> **PROBLEM TO WORK ON**:
Retype the entries exactly; omit all pictures.

════════

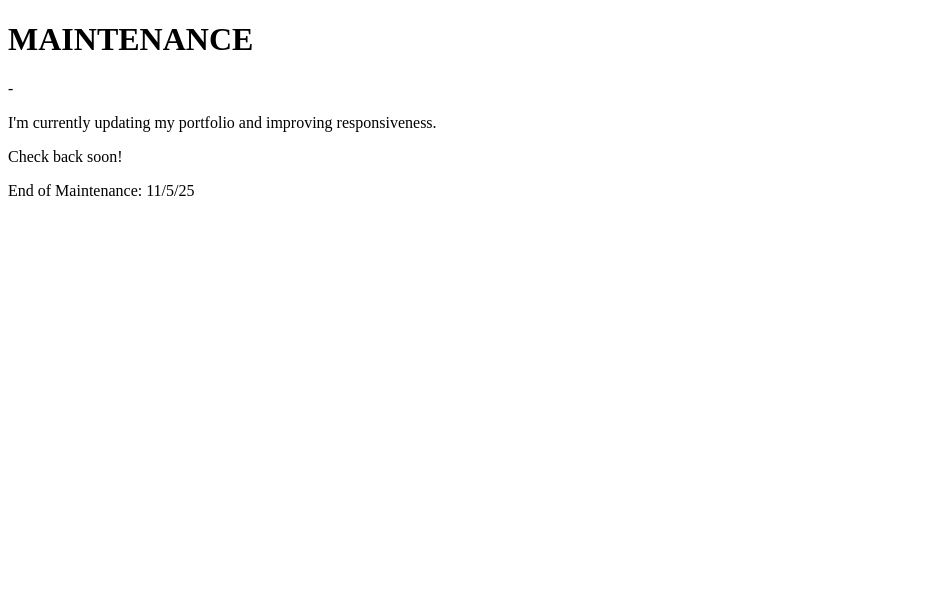
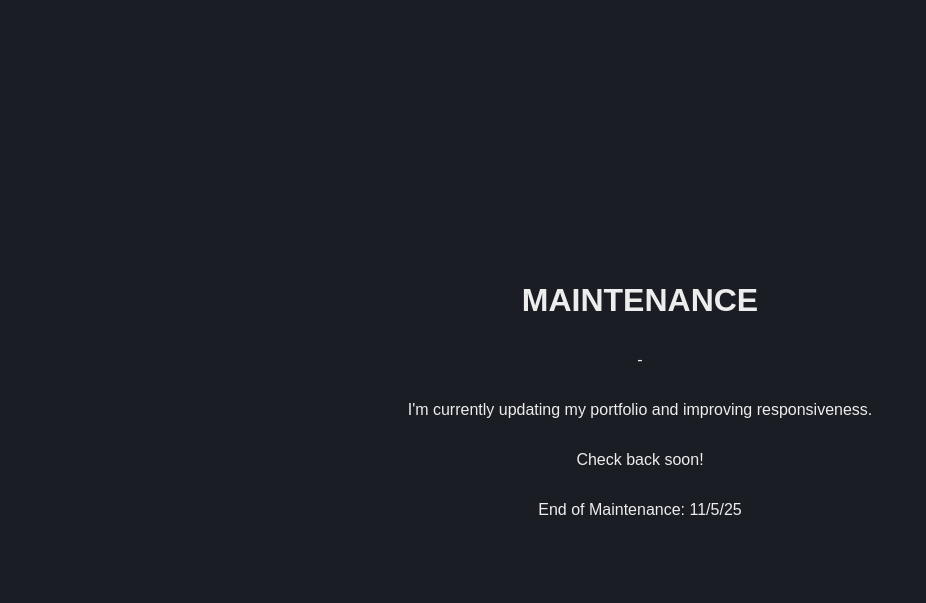
Before and after one commit to pauloreeve1001/reeve-portfolio, a plain HTML site: page index.html in a window 1280 px wide. Shown: the whole page, without its empty margins (0-926 px from the left). Drawn offline with Linux system fonts and the light colour scheme.

Commit message:
maintenance page fix

```diff
--- a/index.html
+++ b/index.html
@@ -4,7 +4,7 @@
     <meta charset="UTF-8">
     <meta name="viewport" content="width=device-width, initial-scale=1.0">
     <title>Reeve: Maintenance</title>
-    <link rel="stylesheet" href="../styles/maintenance.css">
+    <link rel="stylesheet" href="maintenance.css">
 </head>
 <body>
     <div id="maintenance">
```
Also changed, not shown: maintenance.css (renamed from style.css).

════════

> **RESULT OF THIS TASK**:
Before and after one commit to pauloreeve1001/reeve-portfolio, a plain HTML site: page index.html in a window 1280 px wide. Shown: the whole page, without its empty margins (0-926 px from the left). Drawn offline with Linux system fonts and the light colour scheme.

Commit message:
maintenance page fix

```diff
--- a/index.html
+++ b/index.html
@@ -4,7 +4,7 @@
     <meta charset="UTF-8">
     <meta name="viewport" content="width=device-width, initial-scale=1.0">
     <title>Reeve: Maintenance</title>
-    <link rel="stylesheet" href="../styles/maintenance.css">
+    <link rel="stylesheet" href="maintenance.css">
 </head>
 <body>
     <div id="maintenance">
```
Also changed, not shown: maintenance.css (renamed from style.css).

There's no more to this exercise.